After a one-year absence, the festival — which debuted in 2015 — showcases paintings, drawings, photography and sculpture from Lake County students at Eustis, Tavares, Mount Dora, and Leesburg high schools in a juried competition. Their works will be exhibited in the Beacon College Student Center April 11-13. Winners will be recognized during an awards ceremony Thursday, April 13 at 6 p.m.

This year’s winners receive cash prizes for Best in Show, Best 3-D artwork, best 2-D artwork and honorable mentions.

Students could submit two pieces. The inaugural arts festival juried 68 works.

In addition, the festival includes a juried competition of artwork from the students’ art teachers.

Still, the festival isn’t strictly about competition. Beacon art instructors Boise, Russ Bellamy and Kimberly Watters will conduct workshops on April 11 and April 13 with some 80 Lake County students from the four participating high schools.

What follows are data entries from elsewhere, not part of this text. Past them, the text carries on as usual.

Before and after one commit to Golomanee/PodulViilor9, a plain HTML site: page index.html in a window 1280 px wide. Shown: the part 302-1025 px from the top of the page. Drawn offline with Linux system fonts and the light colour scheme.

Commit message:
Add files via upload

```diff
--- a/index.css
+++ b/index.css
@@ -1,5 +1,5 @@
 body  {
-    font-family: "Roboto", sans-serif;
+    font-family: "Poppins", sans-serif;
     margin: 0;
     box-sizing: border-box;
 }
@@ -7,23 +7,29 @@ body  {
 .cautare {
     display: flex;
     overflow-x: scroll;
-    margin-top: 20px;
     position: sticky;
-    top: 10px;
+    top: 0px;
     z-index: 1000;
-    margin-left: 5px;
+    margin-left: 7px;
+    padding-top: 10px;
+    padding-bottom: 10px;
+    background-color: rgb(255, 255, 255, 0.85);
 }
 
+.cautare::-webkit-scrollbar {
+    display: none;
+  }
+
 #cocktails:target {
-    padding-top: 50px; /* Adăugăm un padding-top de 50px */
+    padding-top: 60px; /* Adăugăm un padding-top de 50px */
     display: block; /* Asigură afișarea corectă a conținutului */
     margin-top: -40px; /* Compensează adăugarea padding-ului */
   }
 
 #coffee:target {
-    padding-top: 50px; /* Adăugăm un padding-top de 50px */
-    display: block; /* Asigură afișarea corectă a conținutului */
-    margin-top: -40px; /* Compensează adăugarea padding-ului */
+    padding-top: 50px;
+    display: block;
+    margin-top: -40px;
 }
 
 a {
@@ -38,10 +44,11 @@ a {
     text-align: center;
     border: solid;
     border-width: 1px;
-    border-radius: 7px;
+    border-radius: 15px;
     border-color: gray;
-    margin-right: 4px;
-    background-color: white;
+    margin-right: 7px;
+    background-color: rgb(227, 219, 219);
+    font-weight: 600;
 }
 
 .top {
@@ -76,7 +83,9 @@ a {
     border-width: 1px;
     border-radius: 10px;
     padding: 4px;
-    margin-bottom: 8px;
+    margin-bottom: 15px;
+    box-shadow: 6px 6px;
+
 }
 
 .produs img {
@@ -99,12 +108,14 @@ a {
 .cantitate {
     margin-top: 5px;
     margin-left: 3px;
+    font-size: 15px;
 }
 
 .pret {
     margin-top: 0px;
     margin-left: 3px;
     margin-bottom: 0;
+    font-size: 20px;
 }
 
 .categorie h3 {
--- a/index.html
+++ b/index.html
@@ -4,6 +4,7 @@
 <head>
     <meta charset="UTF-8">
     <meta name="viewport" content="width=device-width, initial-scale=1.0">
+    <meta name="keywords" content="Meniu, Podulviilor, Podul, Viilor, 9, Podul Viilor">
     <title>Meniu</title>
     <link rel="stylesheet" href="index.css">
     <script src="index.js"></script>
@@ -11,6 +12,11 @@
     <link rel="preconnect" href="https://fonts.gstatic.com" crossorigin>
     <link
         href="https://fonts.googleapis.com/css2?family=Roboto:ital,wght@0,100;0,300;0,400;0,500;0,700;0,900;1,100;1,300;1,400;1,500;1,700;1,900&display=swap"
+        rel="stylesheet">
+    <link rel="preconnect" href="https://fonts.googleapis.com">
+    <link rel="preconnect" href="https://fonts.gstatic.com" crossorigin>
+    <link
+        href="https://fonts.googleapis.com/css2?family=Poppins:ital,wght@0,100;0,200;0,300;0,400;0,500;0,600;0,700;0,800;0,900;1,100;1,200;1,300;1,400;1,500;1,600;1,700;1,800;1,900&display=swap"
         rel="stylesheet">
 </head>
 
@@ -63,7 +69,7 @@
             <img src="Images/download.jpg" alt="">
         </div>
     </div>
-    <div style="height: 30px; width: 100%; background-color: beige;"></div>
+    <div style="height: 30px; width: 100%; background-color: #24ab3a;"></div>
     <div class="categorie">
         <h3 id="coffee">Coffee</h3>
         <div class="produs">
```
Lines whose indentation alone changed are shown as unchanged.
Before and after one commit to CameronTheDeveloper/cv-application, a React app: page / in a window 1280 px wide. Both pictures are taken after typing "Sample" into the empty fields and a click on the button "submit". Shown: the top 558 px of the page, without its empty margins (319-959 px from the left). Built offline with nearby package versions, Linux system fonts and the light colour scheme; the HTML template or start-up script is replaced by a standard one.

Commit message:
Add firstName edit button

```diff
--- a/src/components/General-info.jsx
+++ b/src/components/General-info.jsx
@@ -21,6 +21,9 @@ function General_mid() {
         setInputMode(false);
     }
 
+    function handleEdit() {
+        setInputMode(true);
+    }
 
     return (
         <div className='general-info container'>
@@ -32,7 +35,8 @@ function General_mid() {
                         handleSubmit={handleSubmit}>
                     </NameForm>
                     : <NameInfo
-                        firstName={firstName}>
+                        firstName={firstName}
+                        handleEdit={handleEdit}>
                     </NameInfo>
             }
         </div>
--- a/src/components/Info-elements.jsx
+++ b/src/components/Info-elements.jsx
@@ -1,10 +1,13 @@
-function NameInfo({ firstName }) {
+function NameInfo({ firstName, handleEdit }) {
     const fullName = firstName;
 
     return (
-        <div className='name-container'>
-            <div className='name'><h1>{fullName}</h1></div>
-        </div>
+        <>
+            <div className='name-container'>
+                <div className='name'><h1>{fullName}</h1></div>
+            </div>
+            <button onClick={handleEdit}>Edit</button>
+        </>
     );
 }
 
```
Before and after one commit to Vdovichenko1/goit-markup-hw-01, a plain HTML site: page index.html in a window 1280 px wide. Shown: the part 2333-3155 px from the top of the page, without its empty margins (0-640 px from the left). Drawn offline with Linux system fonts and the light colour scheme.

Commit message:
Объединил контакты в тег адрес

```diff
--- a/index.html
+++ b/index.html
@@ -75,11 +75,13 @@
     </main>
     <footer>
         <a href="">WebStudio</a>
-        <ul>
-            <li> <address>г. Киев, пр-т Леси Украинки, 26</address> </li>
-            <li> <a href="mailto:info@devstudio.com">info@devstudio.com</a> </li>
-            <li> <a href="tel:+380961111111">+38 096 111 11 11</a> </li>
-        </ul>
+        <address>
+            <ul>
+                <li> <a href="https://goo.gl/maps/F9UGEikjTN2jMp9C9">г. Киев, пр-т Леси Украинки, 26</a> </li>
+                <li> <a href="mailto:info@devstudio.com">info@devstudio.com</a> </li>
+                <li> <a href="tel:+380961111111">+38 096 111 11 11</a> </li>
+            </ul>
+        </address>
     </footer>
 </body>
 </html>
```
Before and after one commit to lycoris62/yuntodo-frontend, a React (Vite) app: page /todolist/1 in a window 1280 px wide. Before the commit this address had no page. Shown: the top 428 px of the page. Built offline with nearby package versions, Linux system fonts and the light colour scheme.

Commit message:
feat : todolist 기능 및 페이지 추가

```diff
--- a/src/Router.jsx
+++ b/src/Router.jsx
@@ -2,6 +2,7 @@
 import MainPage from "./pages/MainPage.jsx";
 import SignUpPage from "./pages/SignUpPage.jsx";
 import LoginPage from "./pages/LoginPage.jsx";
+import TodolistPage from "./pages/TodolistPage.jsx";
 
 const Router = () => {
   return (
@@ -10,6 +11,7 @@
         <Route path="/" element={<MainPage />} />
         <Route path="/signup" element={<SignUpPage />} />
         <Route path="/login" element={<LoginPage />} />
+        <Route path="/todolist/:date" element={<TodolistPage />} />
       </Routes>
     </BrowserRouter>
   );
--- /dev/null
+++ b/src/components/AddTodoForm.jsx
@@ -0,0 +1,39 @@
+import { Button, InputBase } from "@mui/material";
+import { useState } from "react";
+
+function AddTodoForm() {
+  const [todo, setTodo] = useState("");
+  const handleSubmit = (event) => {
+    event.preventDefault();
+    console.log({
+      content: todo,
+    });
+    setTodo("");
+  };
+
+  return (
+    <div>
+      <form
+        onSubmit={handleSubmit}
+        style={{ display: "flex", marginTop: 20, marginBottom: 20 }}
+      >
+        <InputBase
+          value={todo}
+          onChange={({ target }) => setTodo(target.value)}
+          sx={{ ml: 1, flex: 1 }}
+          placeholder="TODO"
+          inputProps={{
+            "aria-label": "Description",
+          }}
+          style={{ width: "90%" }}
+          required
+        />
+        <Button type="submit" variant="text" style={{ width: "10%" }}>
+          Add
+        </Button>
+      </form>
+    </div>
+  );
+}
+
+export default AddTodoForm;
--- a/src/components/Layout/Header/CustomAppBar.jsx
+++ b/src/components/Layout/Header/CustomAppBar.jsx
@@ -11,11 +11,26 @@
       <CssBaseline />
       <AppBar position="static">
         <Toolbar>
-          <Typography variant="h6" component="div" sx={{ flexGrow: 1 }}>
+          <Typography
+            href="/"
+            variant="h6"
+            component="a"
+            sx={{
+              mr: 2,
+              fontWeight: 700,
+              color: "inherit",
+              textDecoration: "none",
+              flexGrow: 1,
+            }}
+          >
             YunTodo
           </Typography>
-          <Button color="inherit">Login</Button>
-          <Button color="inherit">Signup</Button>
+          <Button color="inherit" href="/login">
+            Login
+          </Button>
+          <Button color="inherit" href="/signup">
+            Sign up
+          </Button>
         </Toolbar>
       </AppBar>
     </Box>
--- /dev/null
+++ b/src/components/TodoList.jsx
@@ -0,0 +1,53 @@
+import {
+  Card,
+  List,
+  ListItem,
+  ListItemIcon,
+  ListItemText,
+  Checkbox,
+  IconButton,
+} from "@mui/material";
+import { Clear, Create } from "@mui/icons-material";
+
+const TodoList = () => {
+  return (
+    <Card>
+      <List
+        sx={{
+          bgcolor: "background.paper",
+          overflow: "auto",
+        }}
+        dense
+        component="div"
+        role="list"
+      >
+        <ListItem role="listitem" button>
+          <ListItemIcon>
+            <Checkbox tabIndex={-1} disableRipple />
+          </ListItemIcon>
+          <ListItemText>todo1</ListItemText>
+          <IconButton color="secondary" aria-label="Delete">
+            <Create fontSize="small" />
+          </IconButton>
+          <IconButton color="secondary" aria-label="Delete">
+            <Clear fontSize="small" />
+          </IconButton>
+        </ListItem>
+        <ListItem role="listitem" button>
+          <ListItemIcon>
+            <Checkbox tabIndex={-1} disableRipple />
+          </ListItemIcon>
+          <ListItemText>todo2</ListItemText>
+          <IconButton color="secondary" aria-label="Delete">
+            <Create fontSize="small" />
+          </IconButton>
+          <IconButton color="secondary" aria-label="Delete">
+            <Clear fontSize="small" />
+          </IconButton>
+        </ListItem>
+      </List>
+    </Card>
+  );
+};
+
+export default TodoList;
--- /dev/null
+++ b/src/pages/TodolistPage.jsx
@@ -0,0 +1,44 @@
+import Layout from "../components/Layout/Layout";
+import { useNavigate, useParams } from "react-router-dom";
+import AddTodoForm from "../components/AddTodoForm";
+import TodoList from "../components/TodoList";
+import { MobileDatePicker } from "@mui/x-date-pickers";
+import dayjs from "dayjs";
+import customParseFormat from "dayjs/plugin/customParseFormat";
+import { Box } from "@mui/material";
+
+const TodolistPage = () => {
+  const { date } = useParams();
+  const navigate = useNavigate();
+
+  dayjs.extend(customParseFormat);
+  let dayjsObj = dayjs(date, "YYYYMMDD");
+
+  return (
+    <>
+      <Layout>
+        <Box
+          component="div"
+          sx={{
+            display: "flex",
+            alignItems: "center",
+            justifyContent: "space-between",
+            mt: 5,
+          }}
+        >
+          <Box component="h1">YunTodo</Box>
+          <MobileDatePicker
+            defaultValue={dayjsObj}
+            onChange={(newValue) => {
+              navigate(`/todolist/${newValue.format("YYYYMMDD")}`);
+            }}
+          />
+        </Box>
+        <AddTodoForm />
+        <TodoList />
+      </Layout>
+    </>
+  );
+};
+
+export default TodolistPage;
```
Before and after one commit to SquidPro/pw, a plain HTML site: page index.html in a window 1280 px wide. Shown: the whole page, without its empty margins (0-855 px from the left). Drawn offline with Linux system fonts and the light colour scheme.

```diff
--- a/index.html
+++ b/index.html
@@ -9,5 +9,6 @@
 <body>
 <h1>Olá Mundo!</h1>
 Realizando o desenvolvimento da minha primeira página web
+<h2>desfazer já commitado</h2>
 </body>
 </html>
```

Working with 20 students each from two schools on Tuesday and Thursday, instructors will explore lessons in glass, casting and other techniques.

This is “to expose students to methods and materials they don’t experience in high school,” Boise says. “I think it’s great because we’re doing two different schools at once so if they don’t know one another, it’s kind of a community environment. You’re experiencing this together and getting to see one another’s artwork, so it’s that exposure to one another, and to me, that’s what the arts is about — exposure.”

Exposure comes too for studio arts majors at Beacon, the first college or university accredited to award bachelor’s degrees primarily to students with learning disabilities, ADHD and other learning differences.

Their work will be showcased in a concurrent exhibition at the school’s Kristin Michelle Mason Art Gallery.

Beacon students’ works will be available for viewing from March 30 – April 17 in the Kristin Michelle Mason Gallery on the campus of Beacon College and juried by Lee Clarke, a Canadian artist, who teaches art for the online departments of the Los Angeles Film School and Full Sail University.

The opening reception is April 6 from 4 p.m.-6 p.m.

Not that Lake County students are the only ones who get to unshackle their inner Michaelangos.

On Saturday, April 15, aspiring artists can enjoy free workshops that explore casting and glass techniques.

Students can learn the process of glass lamination through discussions of contemporary masters of the technique and experiments in shape and form using glass fragments bonded with a special non-toxic light-sensitive glue.

Another workshop walks students through the process of making molds and small-life resin castings of their hands and ways to use it as wearable sculpture.

In a third workshop, aspiring artists can be blinded with a bit of science (the coefficient of expansion — the rate at which glass cools) and experiment with flat glass and create small glass paintings later to be fused in a kiln.

Even as the lawmakers debate the extrinsic value of art, Boise says the arts festival is an invaluable way to nurture and cultivate the spark that fires art.

“The world wouldn’t exist in the way it does without creativity,” Boise says. “So, if you take art out of the equation and boil it down to the basic essential of creativity, that’s what we’re harnessing. That creativity is what leads to architects, designers, and that’s what’s building the infrastructure of the world, and to me, that’s why it’s important.

Workshops are free, but require advanced registration.

The events schedule follows below: